Researchers at Brigham and Women’s Hospital and colleagues at Children’s Hospital of Boston have found that specific types of bacteria that colonize the placenta during pregnancy could prevent illness or predispose to illness associated with preterm birth. These findings are published in the current issue of the online journal mBio®.
“Systemic inflammation initiated during pregnancy appears to contribute to morbidity and complications, underlying lifetime health challenges facing children born before term,” say Raina Fichorova and Andrew Onderdonk, leading authors of this study. “Our data suggest that placental colonization by specific groups of organisms can increase or decrease the risk of a systemic inflammatory condition of the newborn.”
Preterm birth occurs in nearly a half million pregnancies in the United States alone. Despite improved care, preterm and especially extremely low-gestational-age newborns continue to be at a considerably higher risk of morbidity, mortality and developmental problems. Much of this risk is attributable to imbalanced inflammatory responses of the fetus and newborn which scientists are now suggesting might be preventable by controlling the maternal microflora.
The systemic fetal inflammatory response to intrauterine exposures, especially intrauterine infections, is regarded as an important contributor to the onset and often lifelong consequences of preterm labor, fetal injury and early organ damage.
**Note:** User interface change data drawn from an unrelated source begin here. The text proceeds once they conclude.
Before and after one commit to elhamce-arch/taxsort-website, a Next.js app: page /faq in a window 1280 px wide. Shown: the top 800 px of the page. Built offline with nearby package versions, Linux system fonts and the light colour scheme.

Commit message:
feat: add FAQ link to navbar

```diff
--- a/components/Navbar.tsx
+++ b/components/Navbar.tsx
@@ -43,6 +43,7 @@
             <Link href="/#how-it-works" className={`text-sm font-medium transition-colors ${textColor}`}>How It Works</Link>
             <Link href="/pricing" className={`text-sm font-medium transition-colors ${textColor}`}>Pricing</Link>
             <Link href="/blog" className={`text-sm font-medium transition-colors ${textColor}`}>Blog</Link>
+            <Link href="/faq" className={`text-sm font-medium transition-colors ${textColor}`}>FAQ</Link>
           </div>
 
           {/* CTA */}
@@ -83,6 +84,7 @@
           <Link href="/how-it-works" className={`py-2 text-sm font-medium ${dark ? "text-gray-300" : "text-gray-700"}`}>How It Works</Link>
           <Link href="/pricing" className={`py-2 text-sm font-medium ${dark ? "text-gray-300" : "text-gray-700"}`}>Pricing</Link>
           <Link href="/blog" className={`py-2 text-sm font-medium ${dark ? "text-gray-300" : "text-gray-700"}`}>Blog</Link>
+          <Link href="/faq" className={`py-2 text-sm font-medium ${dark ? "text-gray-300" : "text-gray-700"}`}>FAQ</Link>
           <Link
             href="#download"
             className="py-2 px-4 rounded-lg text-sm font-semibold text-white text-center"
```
Approximately half of all placentas delivered before the second trimester and 41% of those delivered by Caesarean section harbor microorganisms detectable by culture techniques.